Some games use the apocalypse as the Big Evil That Must Be Averted. Some games use the apocalypse as backstory to help establish a setting. Darksiders uses the apocalypse as its tutorial level.
Of course, seeing as how you're War, one of the Four Horsemen of the Apocalypse whose job it is to preserve the balance between Heaven, Hell, and Man before finally ushering in the End of Days, it does make sense that you'd feel right at home in the Final Days. Unfortunately for War, it turns out that he wasn't supposed to be ringing in the Endwar after all, and so he gets chained as a prisoner to face the wrath of his masters in the Council, and unleashed on the human-less Earth 100 years after the demons took over in order to right the Balance and get his revenge.

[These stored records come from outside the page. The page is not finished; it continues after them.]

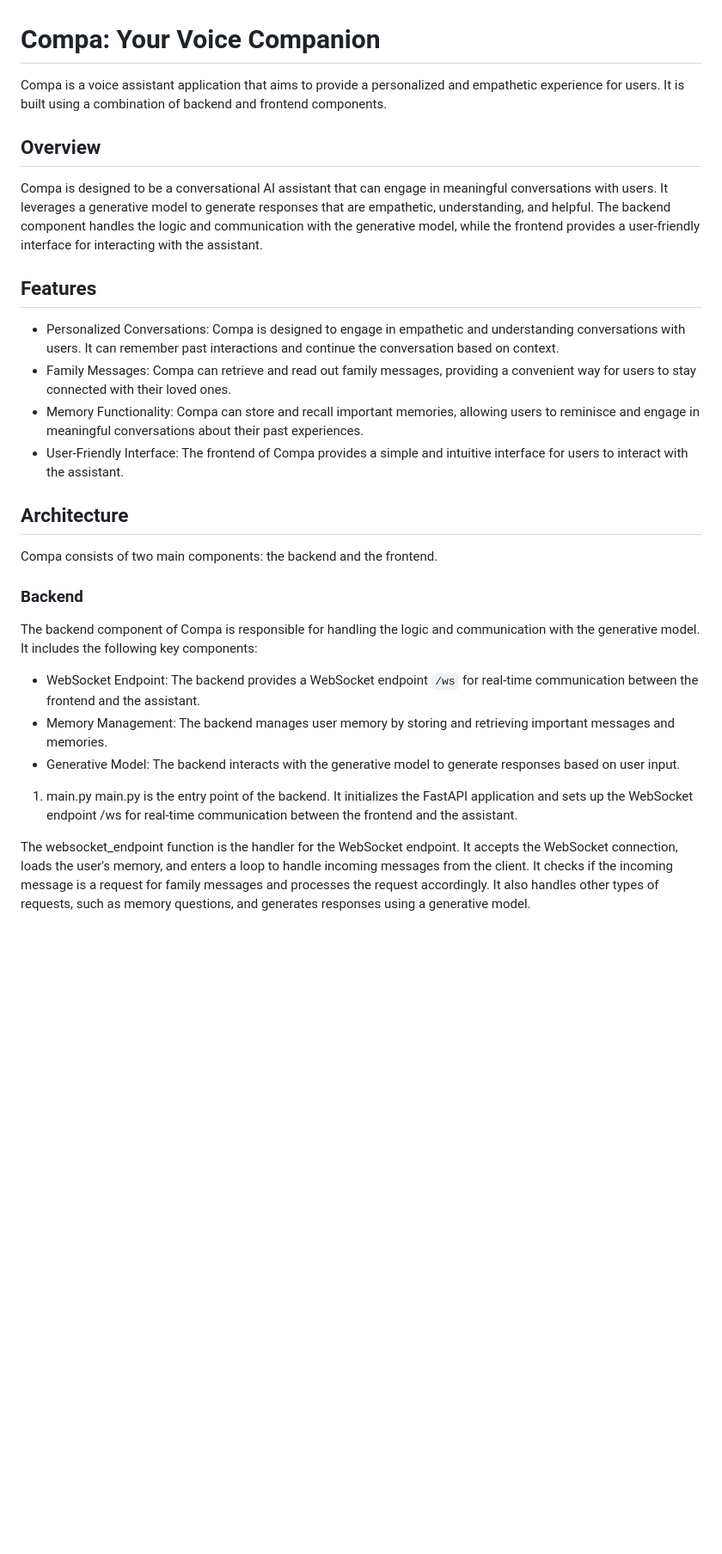
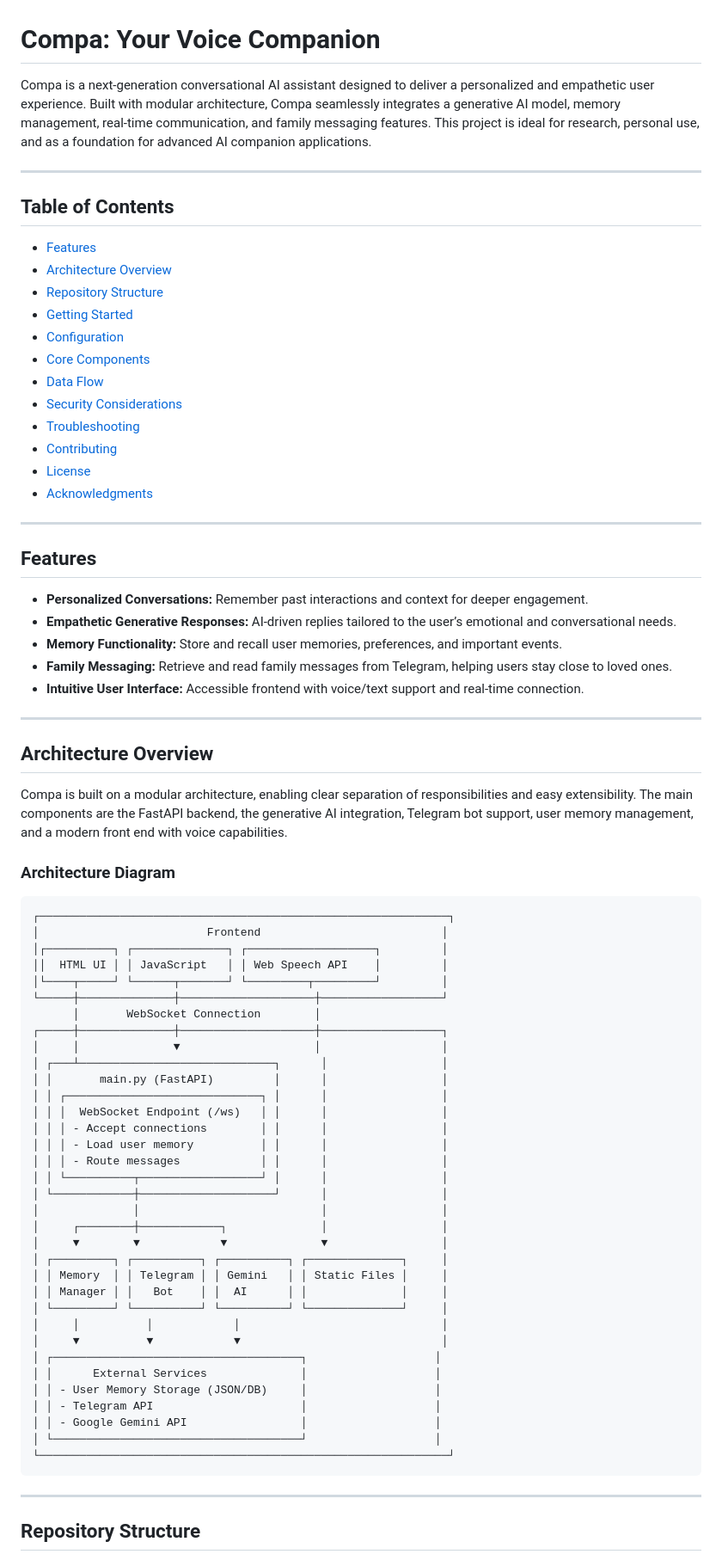
Before and after one commit to ogarmar/Compa, a Markdown page: Readme.md, the part around one of its changes. Shown at 86% size. GitHub-like rendering; blank space fills up the shorter version.

````diff
--- a/Readme.md
+++ b/Readme.md
@@ -1,32 +1,80 @@
 # Compa: Your Voice Companion
 
-Compa is a voice assistant application that aims to provide a personalized and empathetic experience for users. It is built using a combination of backend and frontend components.
+Compa is a next-generation conversational AI assistant designed to deliver a personalized and empathetic user experience. Built with modular architecture, Compa seamlessly integrates a generative AI model, memory management, real-time communication, and family messaging features. This project is ideal for research, personal use, and as a foundation for advanced AI companion applications.
 
-## Overview
+***
 
-Compa is designed to be a conversational AI assistant that can engage in meaningful conversations with users. It leverages a generative model to generate responses that are empathetic, understanding, and helpful. The backend component handles the logic and communication with the generative model, while the frontend provides a user-friendly interface for interacting with the assistant.
+## Table of Contents
+
+- [Features](#features)
+- [Architecture Overview](#architecture-overview)
+- [Repository Structure](#repository-structure)
+- [Getting Started](#getting-started)
+- [Configuration](#configuration)
+- [Core Components](#core-components)
+- [Data Flow](#data-flow)
+- [Security Considerations](#security-considerations)
+- [Troubleshooting](#troubleshooting)
+- [Contributing](#contributing)
+- [License](#license)
+- [Acknowledgments](#acknowledgments)
+
+***
 
 ## Features
 
-- Personalized Conversations: Compa is designed to engage in empathetic and understanding conversations with users. It can remember past interactions and continue the conversation based on context.
-- Family Messages: Compa can retrieve and read out family messages, providing a convenient way for users to stay connected with their loved ones.
-- Memory Functionality: Compa can store and recall important memories, allowing users to reminisce and engage in meaningful conversations about their past experiences.
-- User-Friendly Interface: The frontend of Compa provides a simple and intuitive interface for users to interact with the assistant.
+- **Personalized Conversations:** Remember past interactions and context for deeper engagement.
+- **Empathetic Generative Responses:** AI-driven replies tailored to the user’s emotional and conversational needs.
+- **Memory Functionality:** Store and recall user memories, preferences, and important events.
+- **Family Messaging:** Retrieve and read family messages from Telegram, helping users stay close to loved ones.
+- **Intuitive User Interface:** Accessible frontend with voice/text support and real-time connection.
 
-## Architecture
+***
 
-Compa consists of two main components: the backend and the frontend.
+## Architecture Overview
 
-### Backend
+Compa is built on a modular architecture, enabling clear separation of responsibilities and easy extensibility. The main components are the FastAPI backend, the generative AI integration, Telegram bot support, user memory management, and a modern front end with voice capabilities.
 
-The backend component of Compa is responsible for handling the logic and communication with the generative model. It includes the following key components:
+### Architecture Diagram
 
-- WebSocket Endpoint: The backend provides a WebSocket endpoint `/ws` for real-time communication between the frontend and the assistant.
-- Memory Management: The backend manages user memory by storing and retrieving important messages and memories.
-- Generative Model: The backend interacts with the generative model to generate responses based on user input.
+```
+┌─────────────────────────────────────────────────────────────┐
+│                         Frontend                           │
+│┌──────────┐ ┌──────────────┐ ┌───────────────────┐         │
+││  HTML UI │ │ JavaScript   │ │ Web Speech API    │         │
+│└────┬─────┘ └──────┬───────┘ └─────────┬─────────┘         │
+└─────┼──────────────┼────────────────────┼──────────────────┘
+      │       WebSocket Connection        │
+┌─────┼──────────────┼────────────────────┼──────────────────┐
+│     │              ▼                    │                  │
+│ ┌───┴─────────────────────────────┐      │                 │
+│ │       main.py (FastAPI)         │      │                 │
+│ │ ┌─────────────────────────────┐ │      │                 │
+│ │ │  WebSocket Endpoint (/ws)   │ │      │                 │
+│ │ │ - Accept connections        │ │      │                 │
+│ │ │ - Load user memory          │ │      │                 │
+│ │ │ - Route messages            │ │      │                 │
+│ │ └──────────┬──────────────────┘ │      │                 │
+│ └────────────┼────────────────────┘      │                 │
+│              │                           │                 │
+│     ┌────────┼────────────┐              │                 │
+│     ▼        ▼            ▼              ▼                 │
+│ ┌─────────┐ ┌──────────┐ ┌──────────┐ ┌──────────────┐     │
+│ │ Memory  │ │ Telegram │ │ Gemini   │ │ Static Files │     │
+│ │ Manager │ │   Bot    │ │  AI      │ │              │     │
+│ └─────────┘ └──────────┘ └──────────┘ └──────────────┘     │
+│     │          │            │                              │
+│     ▼          ▼            ▼                              │
+│ ┌─────────────────────────────────────┐                   │
+│ │      External Services              │                   │
+│ │ - User Memory Storage (JSON/DB)     │                   │
+│ │ - Telegram API                      │                   │
+│ │ - Google Gemini API                 │                   │
+│ └─────────────────────────────────────┘                   │
+└─────────────────────────────────────────────────────────────┘
+```
 
-1. main.py
-   main.py is the entry point of the backend. It initializes the FastAPI application and sets up the WebSocket endpoint /ws for real-time communication between the frontend and the assistant.
+***
 
-The websocket_endpoint function is the handler for the WebSocket endpoint. It accepts the WebSocket connection, loads the user's memory, and enters a loop to handle incoming messages from the client. It checks if the incoming message is a request for family messages and processes the request accordingly. It also handles other types of requests, such as memory questions, and generates responses using a generative model.
+## Repository Structure
 
````
Also changed, not shown: other parts of Readme.md (+130 -24 lines).
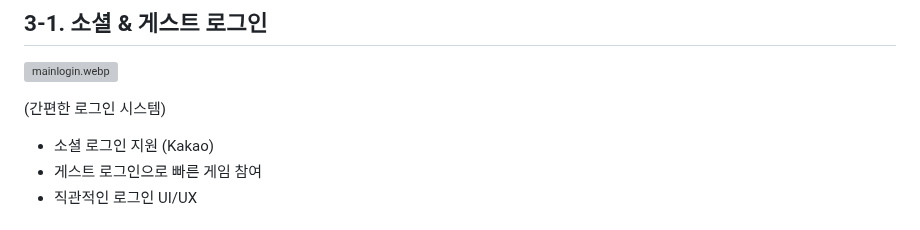
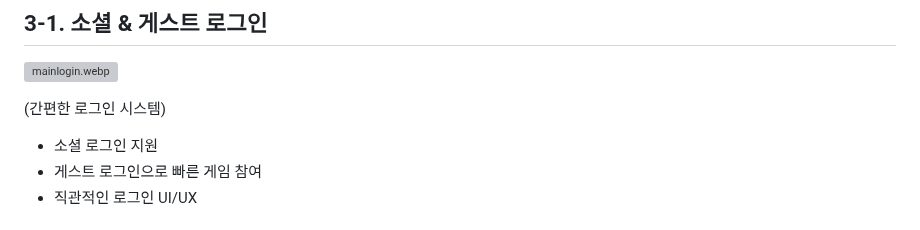
Before and after one commit to ssm-kim/MafiaGame, a Markdown page: README.md, the part around the change. GitHub-like rendering; grey boxes are pictures that could not be loaded.

```diff
--- a/README.md
+++ b/README.md
@@ -97,7 +97,7 @@
 
 (간편한 로그인 시스템)
 
-- 소셜 로그인 지원 (Kakao)
+- 소셜 로그인 지원
 - 게스트 로그인으로 빠른 게임 참여
 - 직관적인 로그인 UI/UX
 
```
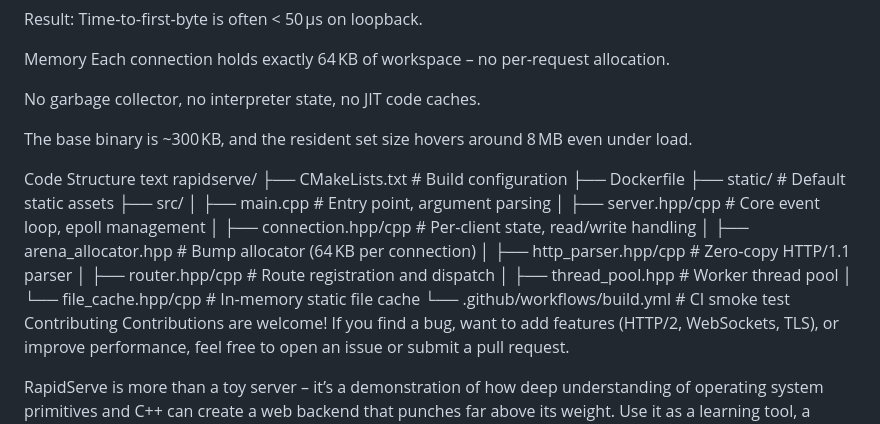
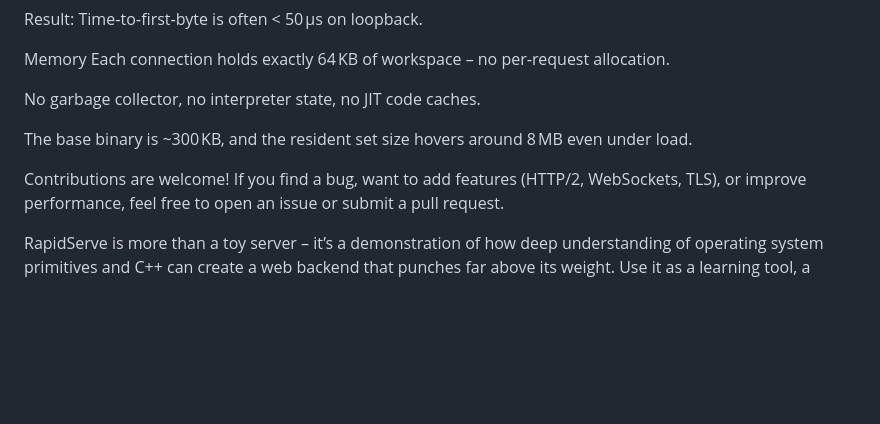
Before and after one commit to kayoru-cloud/Quickpeek, a Markdown page: README.md, the part around the change. Drawn GitHub-style; blank space fills up the shorter version.

Commit message:
Remove 'Code Structure' section from README
Removed the 'Code Structure' section from the README.

```diff
--- a/README.md
+++ b/README.md
@@ -144,23 +144,6 @@ No garbage collector, no interpreter state, no JIT code caches.
 
 The base binary is ~300 KB, and the resident set size hovers around 8 MB even under load.
 
-Code Structure
-text
-rapidserve/
-├── CMakeLists.txt               # Build configuration
-├── Dockerfile
-├── static/                      # Default static assets
-├── src/
-│   ├── main.cpp                 # Entry point, argument parsing
-│   ├── server.hpp/cpp           # Core event loop, epoll management
-│   ├── connection.hpp/cpp       # Per-client state, read/write handling
-│   ├── arena_allocator.hpp      # Bump allocator (64 KB per connection)
-│   ├── http_parser.hpp/cpp      # Zero‑copy HTTP/1.1 parser
-│   ├── router.hpp/cpp           # Route registration and dispatch
-│   ├── thread_pool.hpp          # Worker thread pool
-│   └── file_cache.hpp/cpp       # In‑memory static file cache
-└── .github/workflows/build.yml  # CI smoke test
-Contributing
 Contributions are welcome! If you find a bug, want to add features (HTTP/2, WebSockets, TLS), or improve performance, feel free to open an issue or submit a pull request.
 
 RapidServe is more than a toy server – it’s a demonstration of how deep understanding of operating system primitives and C++ can create a web backend that punches far above its weight. Use it as a learning tool, a microservice backend, or the foundation for your next high‑performance project.
```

Unfortunately for the player, the opening tutorial does a very poor job at convincing people to play Darksiders. It's empty, it's shallow, it consists mainly of "go to this area, kill these guys, etc," and it makes the game seem like a rote, run-of-the-mill hack-and-slash like God of War, only without the super-awesome combat. It isn't until an hour or so in, when you reach the game's first true dungeon, when you realize that Darksiders isn't God of War or Dante's Inferno or Bayonetta after all: It's The Legend of Zelda.
On some level, action games have always had an element of exploration and puzzle-solving to them, but while God of War et al lean very heavily towards the "combat" end of the "combat-and-puzzles" spectrum, Darksiders gleefully jumps into the "puzzles" part. War's massive sword and thick armor might suit him well in combat, but he'll be running, climbing, pulling levers and pushing blocks as he explores the demon-infested ruins to defeat the lair's Chosen.
Some puzzles are tougher than others - some had me scratching my head for a while, others I figured out in a few minutes at most - but if you're going in expecting to beat the game just by rushing through guns blazing, you'll be in for an unpleasant surprise. It's telling that while there is a time-slow mechanic in the game, it isn't reduced to the tired old "bullet time" combat feature as in most games it appears in; you use your time-shifting to solve puzzles.
Of course, while the "go to place, get item (or power), use item (or power) to go places you couldn't go before, explore to find hidden goodies" formula works well, this isn't to say that you'll never be fighting. Darksiders' combat works very well, with War possessing a nice variety of primary weapons and little gadgets, from his gun to a throwable shuriken to a grappling hook (and even a Portal Gun, surprisingly). You can purchase new abilities and new ranks thereof from the main merchant, the combos flow together easily and intuitive, and fights are cool-looking, exciting, and brutal - particularly when you execute the simple-to-pull-off finishers.